(Problem statement):
Look through the records, and wherever the string "more" turns up, copy out that line.

### Data ###

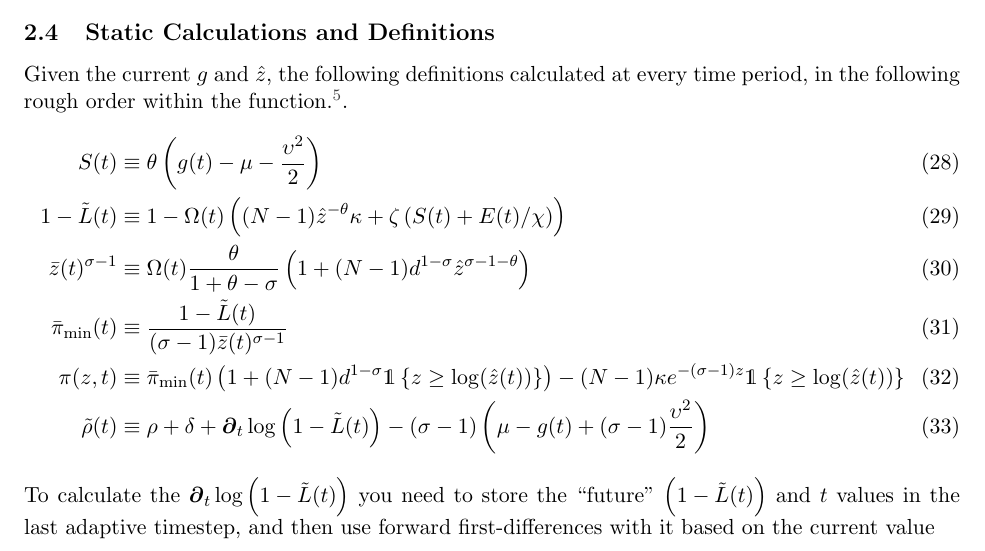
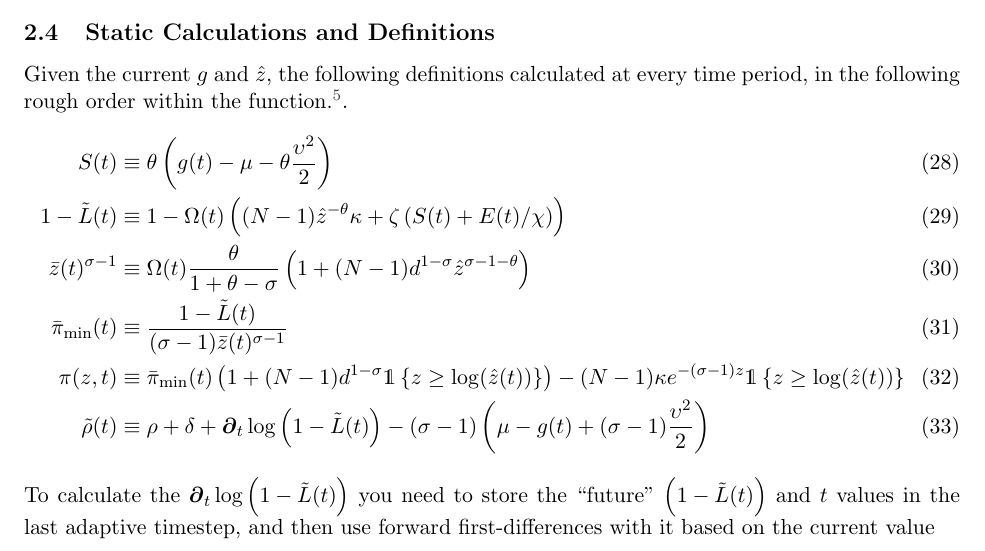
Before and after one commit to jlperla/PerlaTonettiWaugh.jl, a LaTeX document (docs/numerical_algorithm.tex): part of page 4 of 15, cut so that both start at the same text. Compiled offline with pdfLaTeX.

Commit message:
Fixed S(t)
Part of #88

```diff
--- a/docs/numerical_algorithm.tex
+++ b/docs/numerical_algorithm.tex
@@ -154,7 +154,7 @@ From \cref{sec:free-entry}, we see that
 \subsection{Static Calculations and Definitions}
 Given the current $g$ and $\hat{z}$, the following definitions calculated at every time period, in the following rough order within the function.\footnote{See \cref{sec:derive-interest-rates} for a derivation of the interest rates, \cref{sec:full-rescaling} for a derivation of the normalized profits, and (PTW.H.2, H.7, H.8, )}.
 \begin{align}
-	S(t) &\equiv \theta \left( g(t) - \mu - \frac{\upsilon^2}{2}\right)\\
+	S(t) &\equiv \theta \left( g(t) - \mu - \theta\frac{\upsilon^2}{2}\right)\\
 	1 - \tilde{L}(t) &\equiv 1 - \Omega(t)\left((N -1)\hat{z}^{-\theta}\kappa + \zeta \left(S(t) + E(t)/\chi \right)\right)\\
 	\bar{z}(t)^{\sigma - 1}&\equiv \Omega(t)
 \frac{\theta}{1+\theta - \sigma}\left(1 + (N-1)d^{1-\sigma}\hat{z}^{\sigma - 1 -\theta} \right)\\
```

###
### Data ###

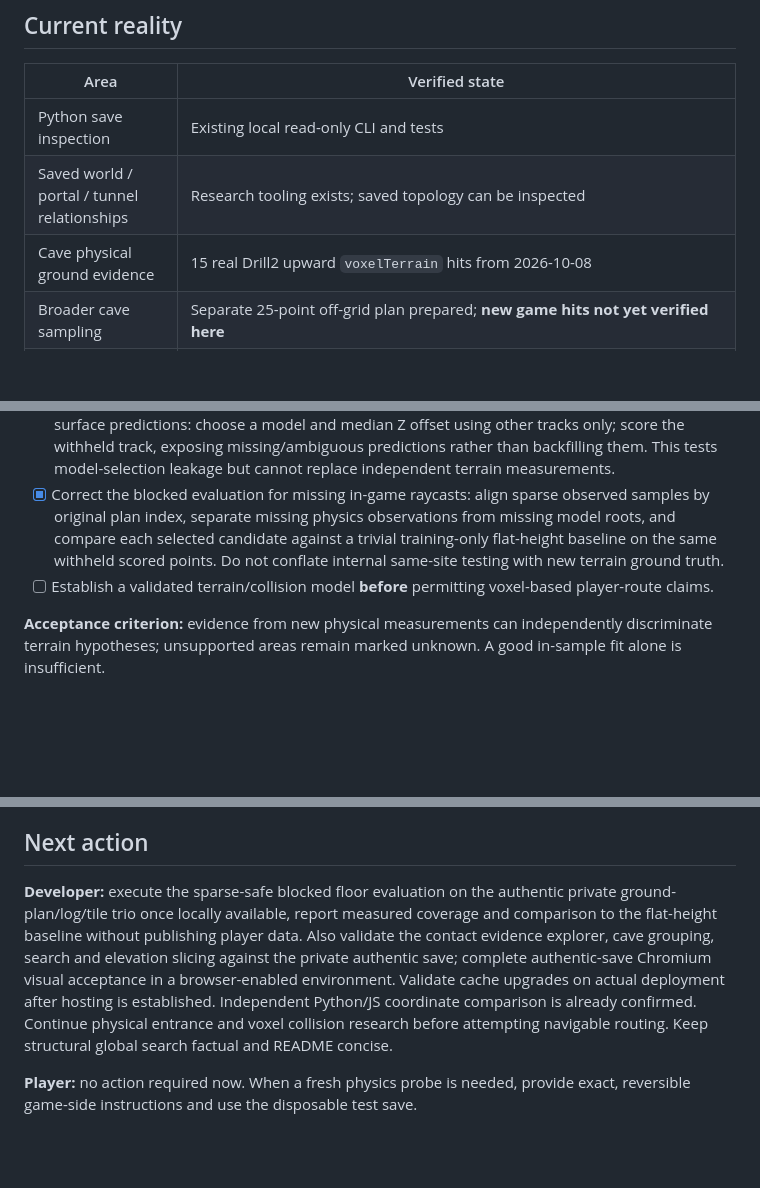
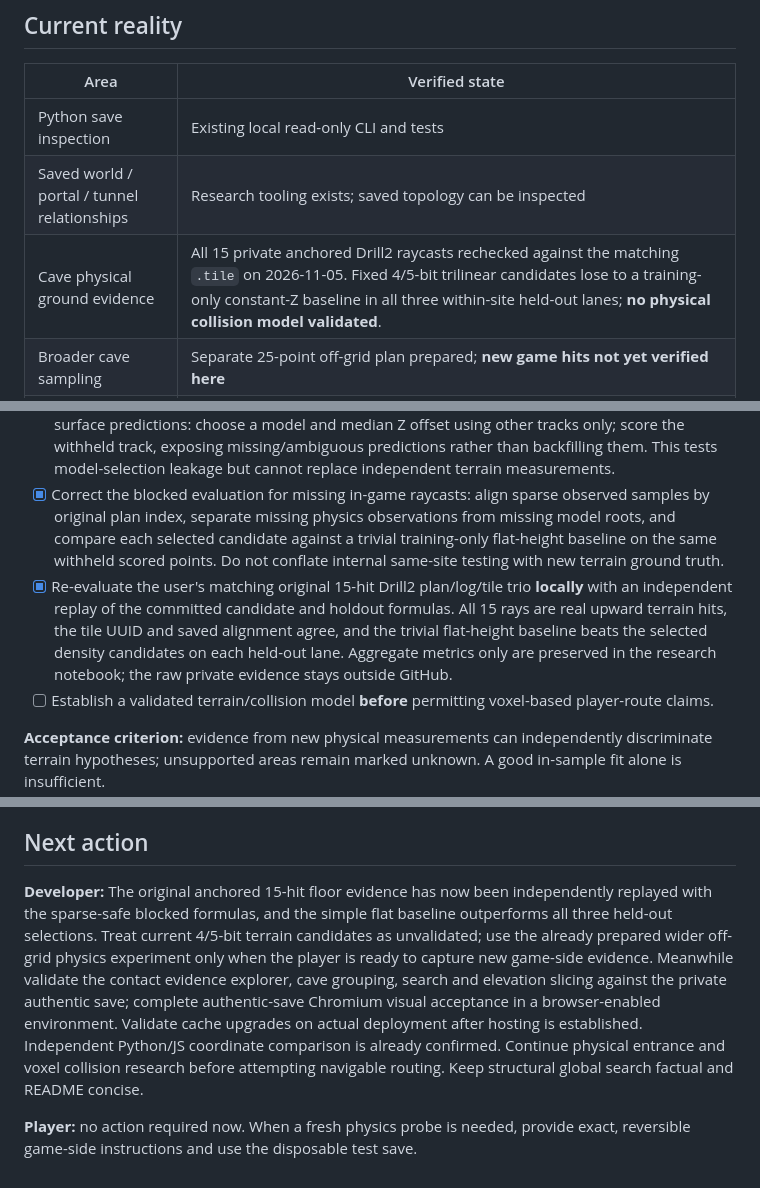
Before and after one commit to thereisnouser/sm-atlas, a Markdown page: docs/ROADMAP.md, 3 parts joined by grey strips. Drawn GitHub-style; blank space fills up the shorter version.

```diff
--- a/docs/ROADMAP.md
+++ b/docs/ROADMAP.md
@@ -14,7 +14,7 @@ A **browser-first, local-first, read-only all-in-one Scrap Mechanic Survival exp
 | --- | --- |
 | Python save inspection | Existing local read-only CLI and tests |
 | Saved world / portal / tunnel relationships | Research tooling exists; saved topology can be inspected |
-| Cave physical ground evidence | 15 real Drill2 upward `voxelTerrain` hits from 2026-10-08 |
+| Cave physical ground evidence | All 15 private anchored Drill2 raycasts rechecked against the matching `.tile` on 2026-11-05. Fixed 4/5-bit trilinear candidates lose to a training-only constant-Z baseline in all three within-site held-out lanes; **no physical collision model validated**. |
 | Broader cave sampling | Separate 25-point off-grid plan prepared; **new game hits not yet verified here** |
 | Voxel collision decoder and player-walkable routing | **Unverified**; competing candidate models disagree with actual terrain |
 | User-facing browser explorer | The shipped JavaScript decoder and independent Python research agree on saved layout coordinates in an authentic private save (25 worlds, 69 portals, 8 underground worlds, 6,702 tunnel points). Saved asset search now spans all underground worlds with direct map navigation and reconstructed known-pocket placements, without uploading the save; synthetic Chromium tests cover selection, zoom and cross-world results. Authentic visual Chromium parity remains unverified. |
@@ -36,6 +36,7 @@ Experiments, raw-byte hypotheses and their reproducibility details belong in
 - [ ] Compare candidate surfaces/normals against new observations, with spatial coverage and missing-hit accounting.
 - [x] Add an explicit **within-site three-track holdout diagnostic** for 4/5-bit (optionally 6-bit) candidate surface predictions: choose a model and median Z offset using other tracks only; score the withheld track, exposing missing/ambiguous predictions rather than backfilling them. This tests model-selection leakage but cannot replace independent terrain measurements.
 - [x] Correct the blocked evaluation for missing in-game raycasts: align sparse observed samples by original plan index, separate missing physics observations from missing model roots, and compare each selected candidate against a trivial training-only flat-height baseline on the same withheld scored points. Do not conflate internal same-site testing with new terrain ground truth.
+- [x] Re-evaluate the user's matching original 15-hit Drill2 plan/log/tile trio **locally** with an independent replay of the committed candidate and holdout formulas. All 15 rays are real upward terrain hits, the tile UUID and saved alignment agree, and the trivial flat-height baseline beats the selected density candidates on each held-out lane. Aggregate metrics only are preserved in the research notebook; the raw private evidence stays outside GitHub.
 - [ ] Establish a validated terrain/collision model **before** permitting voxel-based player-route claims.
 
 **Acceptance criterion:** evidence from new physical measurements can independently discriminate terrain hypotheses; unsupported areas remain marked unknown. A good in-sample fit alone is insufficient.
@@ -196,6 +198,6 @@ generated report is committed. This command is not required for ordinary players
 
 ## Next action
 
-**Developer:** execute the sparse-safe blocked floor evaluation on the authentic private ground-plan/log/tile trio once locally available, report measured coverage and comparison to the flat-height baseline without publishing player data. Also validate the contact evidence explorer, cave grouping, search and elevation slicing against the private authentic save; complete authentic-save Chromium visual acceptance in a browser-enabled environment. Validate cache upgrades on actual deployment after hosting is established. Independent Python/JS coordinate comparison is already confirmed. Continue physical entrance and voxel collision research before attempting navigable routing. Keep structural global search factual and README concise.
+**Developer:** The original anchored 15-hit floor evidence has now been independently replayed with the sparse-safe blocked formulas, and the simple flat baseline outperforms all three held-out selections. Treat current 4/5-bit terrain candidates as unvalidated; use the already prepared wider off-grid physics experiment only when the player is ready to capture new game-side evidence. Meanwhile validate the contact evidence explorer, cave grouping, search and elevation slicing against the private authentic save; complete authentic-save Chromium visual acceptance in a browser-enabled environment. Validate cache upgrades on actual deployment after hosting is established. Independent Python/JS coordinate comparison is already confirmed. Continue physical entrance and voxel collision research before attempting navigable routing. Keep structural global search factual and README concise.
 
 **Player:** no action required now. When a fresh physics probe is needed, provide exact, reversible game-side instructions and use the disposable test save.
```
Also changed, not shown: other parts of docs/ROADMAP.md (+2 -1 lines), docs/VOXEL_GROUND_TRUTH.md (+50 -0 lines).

###
### Data ###

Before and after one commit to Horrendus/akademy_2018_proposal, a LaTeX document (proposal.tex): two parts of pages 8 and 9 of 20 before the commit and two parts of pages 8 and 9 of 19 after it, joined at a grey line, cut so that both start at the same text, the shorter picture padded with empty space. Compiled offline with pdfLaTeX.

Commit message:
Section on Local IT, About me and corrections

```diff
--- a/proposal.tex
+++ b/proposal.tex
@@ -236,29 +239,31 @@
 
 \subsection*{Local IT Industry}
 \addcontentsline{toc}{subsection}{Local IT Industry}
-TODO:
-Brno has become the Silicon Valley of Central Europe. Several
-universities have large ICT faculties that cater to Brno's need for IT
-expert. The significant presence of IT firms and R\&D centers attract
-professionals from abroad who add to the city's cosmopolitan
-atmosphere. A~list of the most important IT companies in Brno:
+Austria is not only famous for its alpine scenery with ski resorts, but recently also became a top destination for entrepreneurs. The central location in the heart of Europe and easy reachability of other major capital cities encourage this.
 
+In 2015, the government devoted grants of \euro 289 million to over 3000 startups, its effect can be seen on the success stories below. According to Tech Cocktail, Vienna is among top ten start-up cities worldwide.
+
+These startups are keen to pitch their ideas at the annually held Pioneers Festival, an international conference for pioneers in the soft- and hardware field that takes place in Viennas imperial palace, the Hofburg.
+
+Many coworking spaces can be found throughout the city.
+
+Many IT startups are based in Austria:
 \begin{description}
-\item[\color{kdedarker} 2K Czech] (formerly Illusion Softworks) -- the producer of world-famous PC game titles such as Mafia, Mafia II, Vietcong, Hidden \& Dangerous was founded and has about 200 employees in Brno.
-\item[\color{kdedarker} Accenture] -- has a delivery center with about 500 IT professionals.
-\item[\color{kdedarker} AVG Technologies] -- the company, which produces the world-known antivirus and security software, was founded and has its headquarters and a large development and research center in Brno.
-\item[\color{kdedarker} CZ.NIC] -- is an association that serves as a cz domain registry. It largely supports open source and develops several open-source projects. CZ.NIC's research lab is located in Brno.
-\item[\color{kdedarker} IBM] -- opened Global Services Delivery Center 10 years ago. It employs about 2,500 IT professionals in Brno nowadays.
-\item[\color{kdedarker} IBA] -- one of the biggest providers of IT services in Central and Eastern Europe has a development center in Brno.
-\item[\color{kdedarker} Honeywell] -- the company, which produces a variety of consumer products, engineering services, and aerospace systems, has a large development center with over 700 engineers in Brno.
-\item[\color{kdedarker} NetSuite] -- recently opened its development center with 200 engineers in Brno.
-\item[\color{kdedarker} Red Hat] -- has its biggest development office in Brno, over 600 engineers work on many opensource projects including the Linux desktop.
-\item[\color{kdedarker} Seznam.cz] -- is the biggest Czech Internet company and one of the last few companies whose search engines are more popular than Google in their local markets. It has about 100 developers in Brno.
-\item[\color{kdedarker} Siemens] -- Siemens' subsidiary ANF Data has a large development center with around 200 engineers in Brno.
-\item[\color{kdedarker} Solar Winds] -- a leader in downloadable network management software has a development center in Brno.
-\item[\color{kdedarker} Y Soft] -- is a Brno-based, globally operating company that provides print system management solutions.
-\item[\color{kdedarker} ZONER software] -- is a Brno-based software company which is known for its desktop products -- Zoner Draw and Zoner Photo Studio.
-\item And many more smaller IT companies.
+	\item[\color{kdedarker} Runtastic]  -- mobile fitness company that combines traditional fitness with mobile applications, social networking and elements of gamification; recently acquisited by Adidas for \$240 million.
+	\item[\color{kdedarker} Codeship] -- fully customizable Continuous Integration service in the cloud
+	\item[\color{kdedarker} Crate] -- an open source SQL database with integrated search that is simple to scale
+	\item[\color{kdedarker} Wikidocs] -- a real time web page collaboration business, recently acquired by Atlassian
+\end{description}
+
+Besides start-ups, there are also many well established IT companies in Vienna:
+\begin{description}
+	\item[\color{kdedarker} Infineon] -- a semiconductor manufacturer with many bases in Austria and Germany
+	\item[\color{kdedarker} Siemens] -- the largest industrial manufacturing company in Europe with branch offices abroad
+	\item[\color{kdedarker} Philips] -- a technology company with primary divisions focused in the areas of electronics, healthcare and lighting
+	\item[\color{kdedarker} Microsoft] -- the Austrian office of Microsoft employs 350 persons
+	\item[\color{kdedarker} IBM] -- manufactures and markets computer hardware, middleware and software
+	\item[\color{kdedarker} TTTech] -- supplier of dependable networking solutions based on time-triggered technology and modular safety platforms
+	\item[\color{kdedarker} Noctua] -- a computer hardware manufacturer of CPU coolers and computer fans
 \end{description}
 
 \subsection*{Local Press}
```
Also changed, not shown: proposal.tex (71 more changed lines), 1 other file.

###

(Response):
-\item[\color{kdedarker} Seznam.cz] -- is the biggest Czech Internet company and one of the last few companies whose search engines are more popular than Google in their local markets. It has about 100 developers in Brno.
-\item And many more smaller IT companies.
Also changed, not shown: proposal.tex (71 more changed lines), 1 other file.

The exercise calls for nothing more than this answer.